In Quebec, the Liberals would've won 38 seats, with the Bloc Québécois in second place at 20. The NDP was much worse off in Quebec, winning only 9 seats.
The Student Vote is an educational program that runs at the same time as the official election with the goal of teaching young people how to participate in the electoral process. The students get to cast a ballot exactly like the real thing and the votes are then counted.
More than 700,000 students from across Canada participated in this election's Student Vote.
Now that the dust has settled on the 2021 Federal Election, many of us living in Quebec might be wondering what the point of all this was. But no election is without some kind of meaning, especially for voters.
So, what did this election mean for the people of Quebec and what does a Liberal minority mean for the province?
Thank you, Canada — for casting your vote, for putting your trust in the Liberal team, for choosing a brighter futu… https://t.co/uE0fm6teJ3
"I look forward to continuing to work with the government to advance Montreal's priorities such as a green & inclusive recovery, the fight against arms trafficking and the fight against climate change."
Plante pushed for stronger federal gun control laws in the weeks leading up to the election, joining the mayors of Quebec's four other largest cities to call on all parties to take action on the issue.
She warned that, in her view, Canada could become an "American-style society" with normalized gun violence if the federal government didn't pass tougher legislation.
Plante listed a green economic relaunch and the fight against climate change as two other priorities for the city.
Quebec Premier François Legault also congratulated Trudeau on Tuesday, saying he would collaborate with the prime minister on "Quebec's interests."
The Quebec premier has been critical of the Liberals.
Émilie Nadeau via @francoislegault.pm | Instagram
Justin Trudeau's Liberal party has come out of Canada's 2021 election with another minority government, setting the balance of power in Ottawa for potentially another four years.
On Tuesday morning, Quebec Premier François Legault released a brief statement congratulating Trudeau on his victory.
"I will work with him to advance Quebec's interests," Legault wrote on Twitter.
Trudeau's victory comes after a raucous run-up to the election in which Legault was openly critical of not only Trudeau but also federal encroachment on provincial jurisdiction and attitudes towards Quebec more generally.
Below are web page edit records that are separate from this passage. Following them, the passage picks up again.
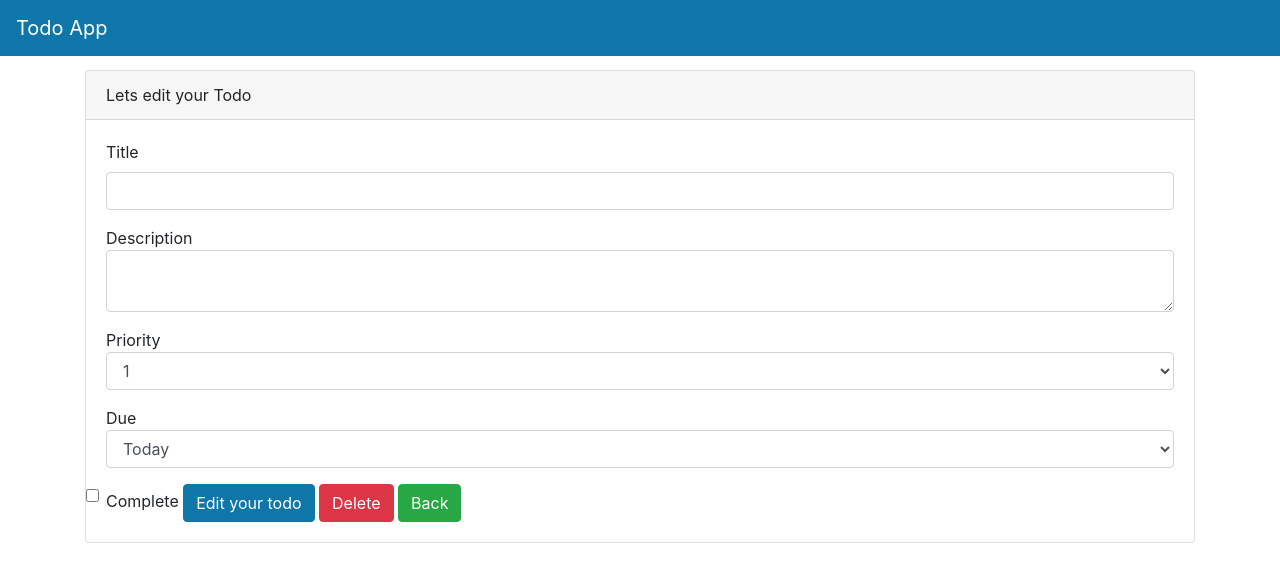
After one commit to shivvamm/FastAPI-Complete, a FastAPI app: template FastAPI/TodoApp/templates/edit-todo.html in a window 1280 px wide. The commit adds this page. Shown: the top 582 px of the page. Run offline with FastAPI, Linux system fonts and the light colour scheme; the template is opened without the code that fills it, so the values that code supplies are empty; some libraries are stand-ins or nearby versions.

Commit message:
crud for todos with auth login and logout

```diff
--- a/FastAPI/TodoApp/main.py
+++ b/FastAPI/TodoApp/main.py
@@ -1,21 +1,20 @@
-from fastapi import FastAPI, Request
+from fastapi import FastAPI, Request, status
 from .models import Base
 from .settings import engine
 from .routers import auth,todos,admin, users
-from fastapi.templating import Jinja2Templates
+
 from fastapi.staticfiles import StaticFiles
-
+from fastapi.responses import RedirectResponse
 Base.metadata.create_all(bind=engine)
 
 app = FastAPI()
 
-templates = Jinja2Templates(directory="TodoApp/templates")
 
 app.mount("/static",StaticFiles(directory="TodoApp/static"),name="static")
 
 @app.get("/")
 def test(request: Request):
-    return templates.TemplateResponse('home.html',{"request":request})
+    return RedirectResponse(url="/todos/todo-page",status_code=status.HTTP_302_FOUND)
 
 
 #Mock test check
--- a/FastAPI/TodoApp/static/js/base.js
+++ b/FastAPI/TodoApp/static/js/base.js
@@ -7,12 +7,13 @@ if (todoForm) {
     const form = event.target;
     const formData = new FormData(form);
     const data = Object.fromEntries(formData.entries());
-
+    console.log(data);
     const payload = {
       title: data.title,
       description: data.description,
       priority: parseInt(data.priority),
       complete: false,
+      due_date: data.due_date,
     };
 
     try {
--- /dev/null
+++ b/FastAPI/TodoApp/templates/edit-todo.html
@@ -0,0 +1,43 @@
+{% include "layout.html" %}
+
+<div class="container">
+  <div class="card">
+    <div class="card-header">Lets edit your Todo</div>
+    <div class="card-body">
+      <form id="editTodoForm">
+        <div class="form-group">
+          <label>Title</label>
+          <input type="text" class="form-control" value="{{todo.title}}" name="title" required />
+        </div>
+        <div class="form-group">
+          <lable>Description</lable>
+          <textarea class="form-control" name="description" required>{{todo.description}}</textarea>
+        </div>
+        <div class="form-group">
+          <lable>Priority</lable>
+          <select class="form-control" name="priority" required>
+            <option {% if todo.priority == 1 %} selected {% endif %}>1</option>
+            <option {% if todo.priority == 2 %} selected {% endif %}>2</option>
+            <option {% if todo.priority == 3 %} selected {% endif %}>3</option>
+            <option {% if todo.priority == 4 %} selected {% endif %}>4</option>
+            <option {% if todo.priority == 5 %} selected {% endif %}>5</option>
+          </select>
+        </div>
+        <div class="form-group">
+          <lable>Due</lable>
+          <select class="form-control" name="due_date" required>
+            <option {% if todo.due_date == 'Today' %} selected {% endif %}>Today</option>
+            <option {% if todo.priority == 'Tommorow' %} selected {% endif %}>1</option>
+            <option {% if todo.priority == 'Day after tommorow' %} selected {% endif %}>Day after tommorow</option>
+
+          </select>
+        </div>
+        <input type="checkbox" class="form-check-input" name="complete" {% if todo.complete %} checked %} {% endif %}></input>
+        <label class="form-check-label">Complete</label>
+        <button type="submit" class="btn btn-primary">Edit your todo</button>
+        <button id="deleteButton" type="button"  class="btn btn-danger" >Delete</button>
+        <a href="/todos/todo-page" class="btn btn-success"> Back</a>
+      </form>
+    </div>
+  </div>
+</div>
--- a/FastAPI/TodoApp/templates/layout.html
+++ b/FastAPI/TodoApp/templates/layout.html
@@ -16,7 +16,7 @@
     <title>TodoApp</title>
   </head>
   <body>
-    {% block content %} {% endblock %}
+    {% include 'navbar.html' %} {% block content %} {% endblock %}
     <script src="{{ url_for('static', path='/js/jquery-slim.js')}}"></script>
     <script src="{{ url_for('static', path='/js/bootstrap.js')}}"></script>
     <script src="{{ url_for('static', path='/js/base.js')}}" defer></script>
--- a/FastAPI/TodoApp/templates/navbar.html
+++ b/FastAPI/TodoApp/templates/navbar.html
@@ -1,5 +1,37 @@
 <div>
-    <nav class="navbar navbar-expand-lg navbar-light bg-light">
-        <a href="navbar-brand href="#">Todo App</a>
-    </nav>
+  <nav class="navbar navbar-expand-md navbar-dark main-color fixed-top">
+    <a class="navbar-brand" href="#">Todo App</a>
+    <button
+      class="navbar-toggler"
+      type="button"
+      data-toggle="collapse"
+      data-target="#navbarNav"
+      aria-controls="navbarNav"
+      aria-expanded="false"
+      araia-label="Toggle navigation"
+    >
+      <span class="navbar-toggler-icon"></span>
+    </button>
+    <div class="collapse navbar-collapse" id="navbarNav">
+      <ul class="navbar-nav">
+        {% if user %}
+        <li class="nav-item active">
+          <a class="nav-link" href="/todos/todo-page">Home</a>
+        </li>
+        {% endif %}
+      </ul>
+      <ul class="navbar-nav ml-auto">
+        {% if user %}
+        <li class="nav-item active">
+          <a
+            type="button"
+            class="btn btn-outline-light text-white"
+            onclick="logout()"
+            >Logout</a
+          >
+        </li>
+        {% endif %}
+      </ul>
+    </div>
+  </nav>
 </div>
```
Also changed, not shown: FastAPI/TodoApp/routers/todos.py (+24 -1 lines), FastAPI/TodoApp/templates/add-todo.html (added, +39 -0 lines).
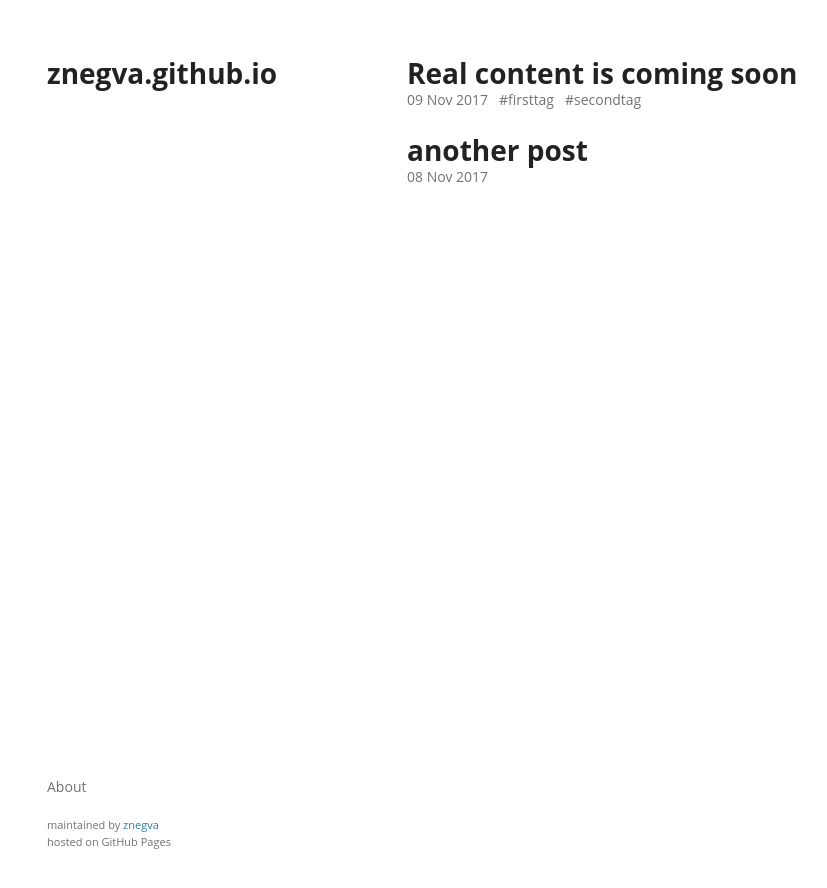
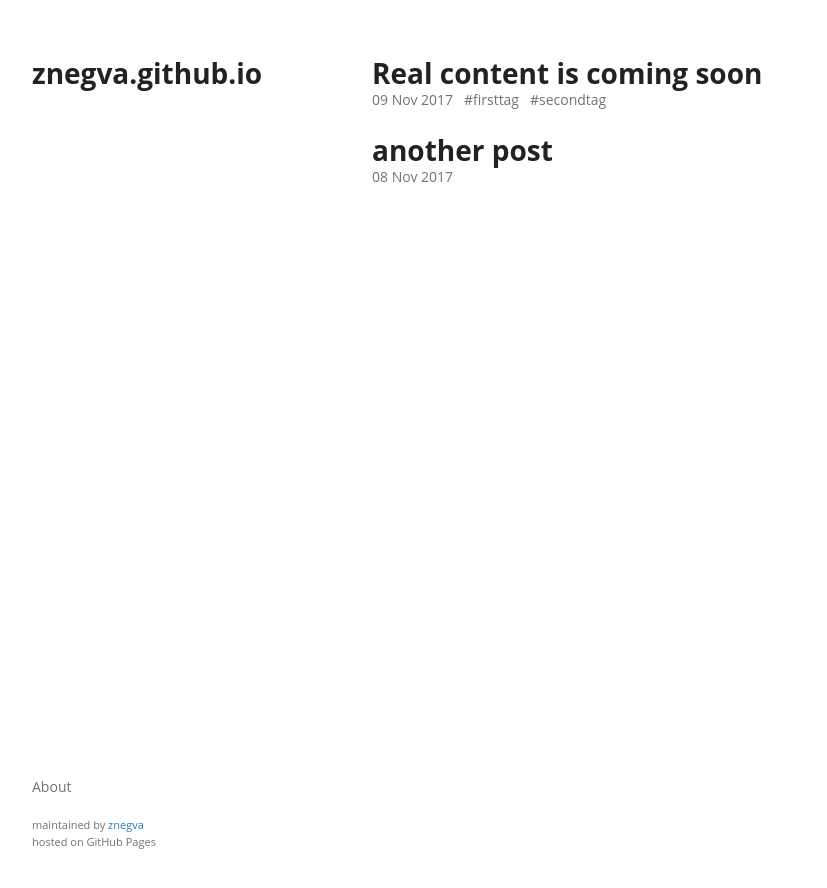
Before and after one commit to znegva/znegva.github.io, a Jekyll site: the page built from index.html, in a window 1280 px wide. Shown: the top 888 px of the page, without its empty margins (163-990 px from the left). Built offline with Jekyll 4.4.1, drawn with Linux system fonts in a browser that asks for light colours; the repository's description, which GitHub fills in, is left out.

Commit message:
adjusted sizes of wrapper,header,footer, section a bit

```diff
--- a/_sass/jekyll-theme-minimal.scss
+++ b/_sass/jekyll-theme-minimal.scss
@@ -55,7 +55,7 @@
 }
 
 .wrapper {
-  width:860px;
+  width:890px;
   margin:0 auto;
 }
 
@@ -105,7 +105,7 @@
 }
 
 header {
-  width:270px;
+  width:220px;
   float:left;
   position:fixed;
   -webkit-font-smoothing:subpixel-antialiased;
@@ -120,7 +120,7 @@
 }
 
 section {
-  width:500px;
+  width:550px;
   float:right;
   padding-bottom:50px;
 }
@@ -137,7 +137,7 @@
 }
 
 footer {
-  width:270px;
+  width:220px;
   float:left;
   position:fixed;
   bottom:50px;
```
"There are three parties at the federal level that want to reduce the autonomy of the Quebec nation," Legault said at the National Assembly days before the election.
The premier also called the framing of a question at the English-language federal leaders' debate an "attack" on Quebec.